Groups urge IBM not to use AI to help Trump deport immigrants
[Photo: Johannes Eisele/AFP/Getty Images]

Back in July, representatives for IBM attended an informational session that discussed developing technology for vetting immigrants, hosted by immigration enforcement officials from the Trump administration, Reuters reports.

The Immigration and Customs Enforcement (ICE) is reportedly looking into ways to use machine learning technology and social media monitoring to identify people for visa denial–and to select people for deportation from the United States. After IBM attended the informational meeting, rights groups are concerned that the company might be considering getting involved with the program.

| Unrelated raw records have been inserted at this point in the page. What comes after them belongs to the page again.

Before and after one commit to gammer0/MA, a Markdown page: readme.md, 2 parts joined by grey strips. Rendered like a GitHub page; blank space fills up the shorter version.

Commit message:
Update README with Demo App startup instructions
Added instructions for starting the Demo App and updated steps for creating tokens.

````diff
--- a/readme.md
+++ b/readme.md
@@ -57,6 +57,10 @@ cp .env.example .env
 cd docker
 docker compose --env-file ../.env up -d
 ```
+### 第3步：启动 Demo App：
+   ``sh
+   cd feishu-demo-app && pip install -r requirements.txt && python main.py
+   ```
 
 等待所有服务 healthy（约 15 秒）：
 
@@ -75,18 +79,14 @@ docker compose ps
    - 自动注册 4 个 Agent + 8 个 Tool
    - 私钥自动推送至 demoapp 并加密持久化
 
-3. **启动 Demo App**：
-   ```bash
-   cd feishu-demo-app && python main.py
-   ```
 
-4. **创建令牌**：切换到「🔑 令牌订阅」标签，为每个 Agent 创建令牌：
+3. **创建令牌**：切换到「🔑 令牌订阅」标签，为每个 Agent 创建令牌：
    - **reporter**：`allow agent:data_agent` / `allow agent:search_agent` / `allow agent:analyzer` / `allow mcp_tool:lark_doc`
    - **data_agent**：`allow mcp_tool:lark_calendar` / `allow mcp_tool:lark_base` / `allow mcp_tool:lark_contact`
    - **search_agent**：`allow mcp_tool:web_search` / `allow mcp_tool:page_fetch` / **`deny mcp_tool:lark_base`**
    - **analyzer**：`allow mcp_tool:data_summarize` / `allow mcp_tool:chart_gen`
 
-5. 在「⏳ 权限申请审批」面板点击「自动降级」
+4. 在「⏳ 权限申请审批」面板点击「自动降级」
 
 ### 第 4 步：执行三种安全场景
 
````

While Reuters obtained an email from Christopher Padilla, IBM’s vice president of government affairs, saying that IBM “would not work on any project that runs counter to our company’s values, including our long-standing opposition to discrimination against anyone on the basis of race, gender, sexual orientation, or religion,” he also noted that it was “premature to speculate” whether IBM would pursue this business.

To hopefully sway IBM from getting in bed with ICE, a coalition of rights groups, including 18 Million Rising and Center for Media Justice launched an online petition on Thursday urging IBM Corp to renounce the proposal entirely.

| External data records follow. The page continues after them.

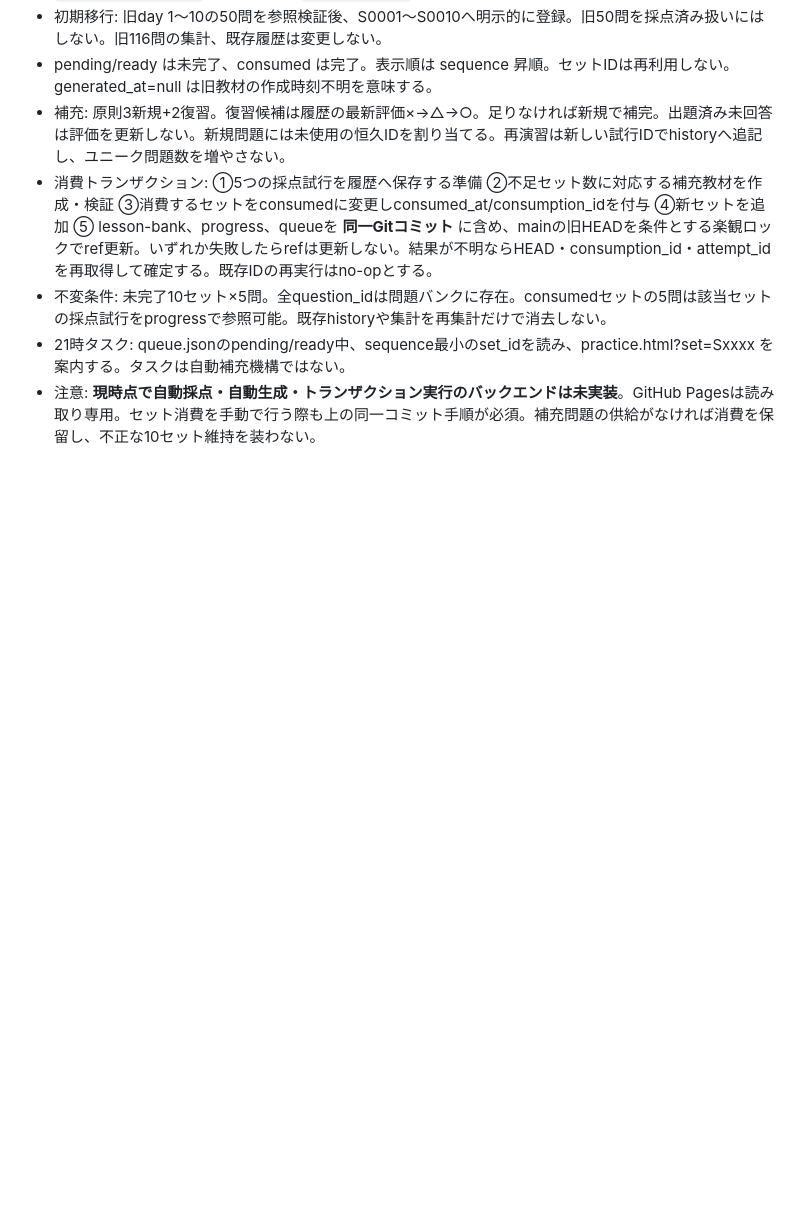
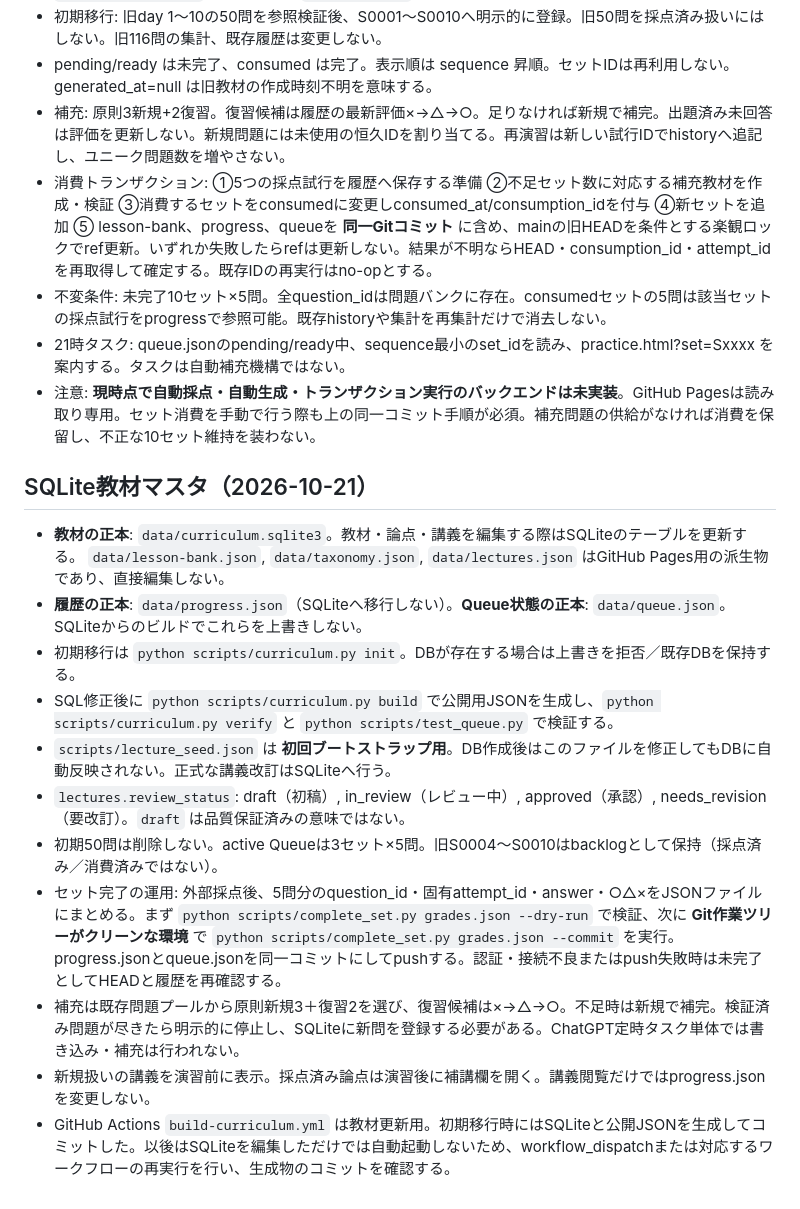
Before and after one commit to F-L-A-D/statistics-study-tracker, a Markdown page: docs/OPERATIONS.md, the part around the change. Drawn GitHub-style; blank space fills up the shorter version.

Commit message:
Document SQLite master workflow, quality states, grade/refill CLI and known limitations

```diff
--- a/docs/OPERATIONS.md
+++ b/docs/OPERATIONS.md
@@ -18,3 +18,17 @@
 - 不変条件: 未完了10セット×5問。全question_idは問題バンクに存在。consumedセットの5問は該当セットの採点試行をprogressで参照可能。既存historyや集計を再集計だけで消去しない。
 - 21時タスク: queue.jsonのpending/ready中、sequence最小のset_idを読み、practice.html?set=Sxxxx を案内する。タスクは自動補充機構ではない。
 - 注意: **現時点で自動採点・自動生成・トランザクション実行のバックエンドは未実装**。GitHub Pagesは読み取り専用。セット消費を手動で行う際も上の同一コミット手順が必須。補充問題の供給がなければ消費を保留し、不正な10セット維持を装わない。
+
+
+## SQLite教材マスタ（2026-10-21）
+- **教材の正本**: `data/curriculum.sqlite3`。教材・論点・講義を編集する際はSQLiteのテーブルを更新する。 `data/lesson-bank.json`, `data/taxonomy.json`, `data/lectures.json` はGitHub Pages用の派生物であり、直接編集しない。
+- **履歴の正本**: `data/progress.json`（SQLiteへ移行しない）。**Queue状態の正本**: `data/queue.json`。SQLiteからのビルドでこれらを上書きしない。
+- 初期移行は `python scripts/curriculum.py init`。DBが存在する場合は上書きを拒否／既存DBを保持する。
+- SQL修正後に `python scripts/curriculum.py build` で公開用JSONを生成し、`python scripts/curriculum.py verify` と `python scripts/test_queue.py` で検証する。
+- `scripts/lecture_seed.json` は **初回ブートストラップ用**。DB作成後はこのファイルを修正してもDBに自動反映されない。正式な講義改訂はSQLiteへ行う。
+- `lectures.review_status`: draft（初稿）, in_review（レビュー中）, approved（承認）, needs_revision（要改訂）。`draft` は品質保証済みの意味ではない。
+- 初期50問は削除しない。active Queueは3セット×5問。旧S0004〜S0010はbacklogとして保持（採点済み／消費済みではない）。
+- セット完了の運用: 外部採点後、5問分のquestion_id・固有attempt_id・answer・○△×をJSONファイルにまとめる。まず `python scripts/complete_set.py grades.json --dry-run` で検証、次に **Git作業ツリーがクリーンな環境** で `python scripts/complete_set.py grades.json --commit` を実行。progress.jsonとqueue.jsonを同一コミットにしてpushする。認証・接続不良またはpush失敗時は未完了としてHEADと履歴を再確認する。
+- 補充は既存問題プールから原則新規3＋復習2を選び、復習候補は×→△→○。不足時は新規で補完。検証済み問題が尽きたら明示的に停止し、SQLiteに新問を登録する必要がある。ChatGPT定時タスク単体では書き込み・補充は行われない。
+- 新規扱いの講義を演習前に表示。採点済み論点は演習後に補講欄を開く。講義閲覧だけではprogress.jsonを変更しない。
+- GitHub Actions `build-curriculum.yml` は教材更新用。初期移行時にはSQLiteと公開JSONを生成してコミットした。以後はSQLiteを編集しただけでは自動起動しないため、workflow_dispatchまたは対応するワークフローの再実行を行い、生成物のコミットを確認する。
```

If you sign it, you won’t be alone. According to Reuters, over 50 civil society groups and 50 technical experts have already sent letters to the Department of Homeland Security decrying the vetting program as “tailor-made for discrimination” and pointing out that artificial intelligence would be “unable to provide the information ICE desired.”

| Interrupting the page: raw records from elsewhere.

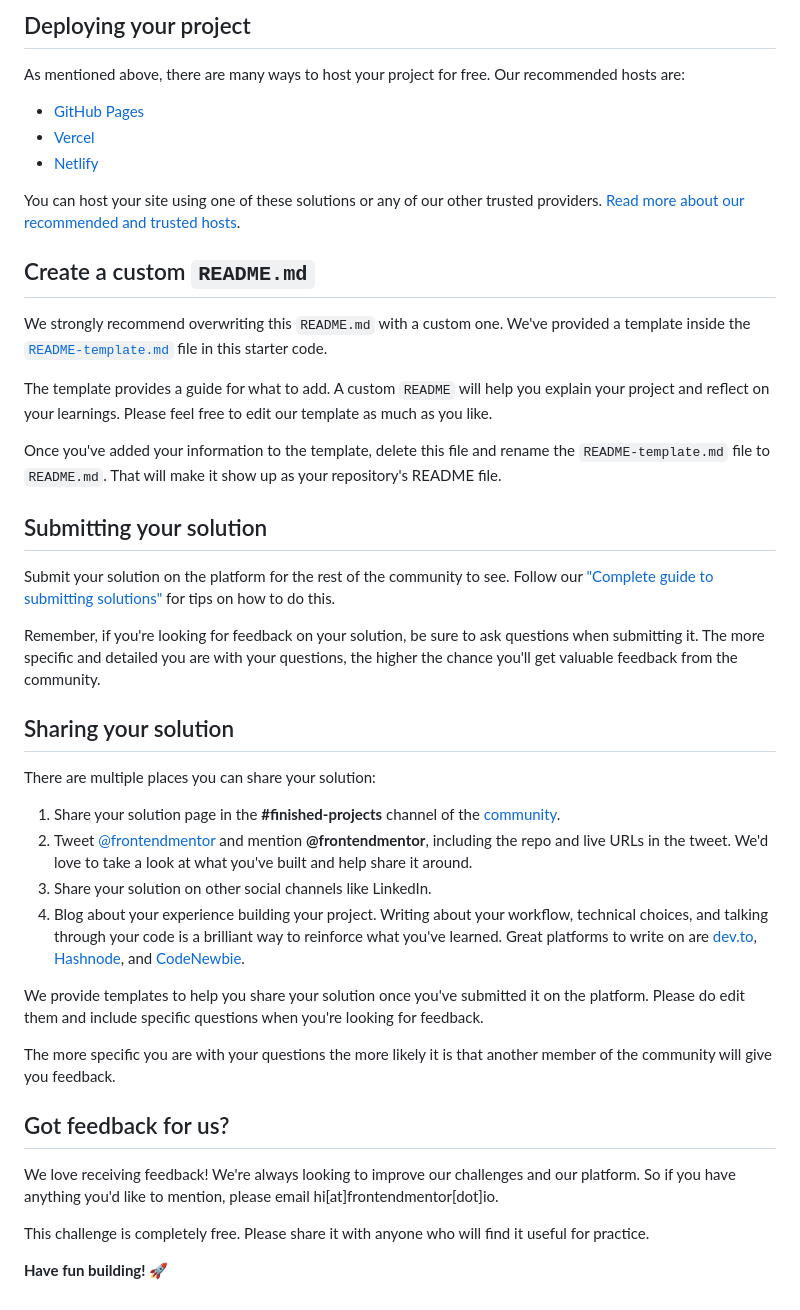
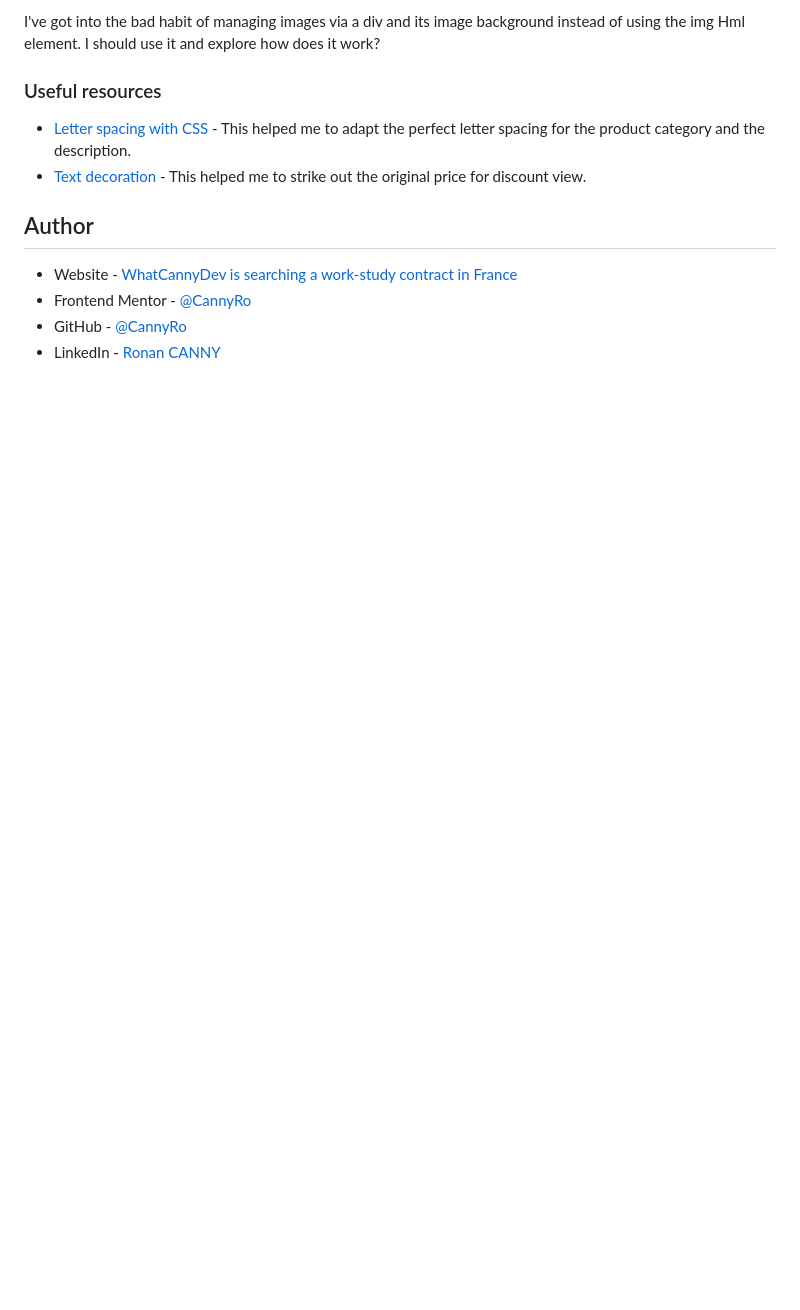
Before and after one commit to CannyRo/FrontendMentor_ProductPreviewCardComponent_GO7UmttRfa, a Markdown page: README.md, the part around the change printed below. Rendered like a GitHub page; blank space fills up the shorter version.

```diff
--- a/README.md
+++ b/README.md
@@ -48,45 +54,14 @@ Feel free to use any workflow that you feel comfortable with. Below is a suggest
 
-## Deploying your project
+I've got into the bad habit of managing images via a div and its image background instead of using the img Hml element. I should use it and explore how does it work?
 
-As mentioned above, there are many ways to host your project for free. Our recommended hosts are:
+### Useful resources
 
-- [GitHub Pages](https://pages.github.com/)
-- [Vercel](https://vercel.com/)
-- [Netlify](https://www.netlify.com/)
+- [Letter spacing with CSS](https://developer.mozilla.org/en-US/docs/Web/CSS/letter-spacing) - This helped me to adapt the perfect letter spacing for the product category and the description.
+- [Text decoration](https://developer.mozilla.org/fr/docs/Web/CSS/text-decoration) - This helped me to strike out the original price for discount view.
 
-You can host your site using one of these solutions or any of our other trusted providers. [Read more about our recommended and trusted hosts](https://medium.com/frontend-mentor/frontend-mentor-trusted-hosting-providers-bf000dfebe).
+## Author
 
-## Create a custom `README.md`
-
-We strongly recommend overwriting this `README.md` with a custom one. We've provided a template inside the [`README-template.md`](./README-template.md) file in this starter code.
-
-The template provides a guide for what to add. A custom `README` will help you explain your project and reflect on your learnings. Please feel free to edit our template as much as you like.
-
-Once you've added your information to the template, delete this file and rename the `README-template.md` file to `README.md`. That will make it show up as your repository's README file.
-
-## Submitting your solution
-
-Submit your solution on the platform for the rest of the community to see. Follow our ["Complete guide to submitting solutions"](https://medium.com/frontend-mentor/a-complete-guide-to-submitting-solutions-on-frontend-mentor-ac6384162248) for tips on how to do this.
-
-Remember, if you're looking for feedback on your solution, be sure to ask questions when submitting it. The more specific and detailed you are with your questions, the higher the chance you'll get valuable feedback from the community.
-
-## Sharing your solution
-
-There are multiple places you can share your solution:
-
-1. Share your solution page in the **#finished-projects** channel of the [community](https://www.frontendmentor.io/community).
-2. Tweet [@frontendmentor](https://twitter.com/frontendmentor) and mention **@frontendmentor**, including the repo and live URLs in the tweet. We'd love to take a look at what you've built and help share it around.
-3. Share your solution on other social channels like LinkedIn.
-4. Blog about your experience building your project. Writing about your workflow, technical choices, and talking through your code is a brilliant way to reinforce what you've learned. Great platforms to write on are [dev.to](https://dev.to/), [Hashnode](https://hashnode.com/), and [CodeNewbie](https://community.codenewbie.org/).
-
-We provide templates to help you share your solution once you've submitted it on the platform. Please do edit them and include specific questions when you're looking for feedback.
-
-The more specific you are with your questions the more likely it is that another member of the community will give you feedback.
-
-## Got feedback for us?
-
-We love receiving feedback! We're always looking to improve our challenges and our platform. So if you have anything you'd like to mention, please email hi[at]frontendmentor[dot]io.
-
-This challenge is completely free. Please share it with anyone who will find it useful for practice.
-
-**Have fun building!** 🚀
+- Website - [WhatCannyDev is searching a work-study contract in France](https://cannyro.github.io/hire_mr_canny/en)
+- Frontend Mentor - [@CannyRo](https://www.frontendmentor.io/profile/CannyRo)
+- GitHub - [@CannyRo](https://github.com/CannyRo)
+- LinkedIn - [Ronan CANNY](https://www.linkedin.com/in/ronan-canny-b29443277/)
```
Also changed, not shown: other parts of README.md (+30 -24 lines), README-template.md (deleted, +0 -111 lines), screenshot.jpg (added).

Update: An IBM spokesperson provided the following statement: 

“IBM has a large federal contracting business, and routinely attends “industry day” listening sessions where government agencies brief multiple vendors on initiatives or projects they may be considering. These informational sessions are the very earliest stage of the federal procurement process and, in some cases, the concept being discussed does not mature into an actual bid opportunity. With no bid details yet released, it is premature to speculate whether IBM would even pursue an opportunity or concept.

“IBM would not work on any project that runs counter to our company’s values, including our long-standing opposition to discrimination against anyone on the basis of race, gender, sexual orientation or religion.”

ML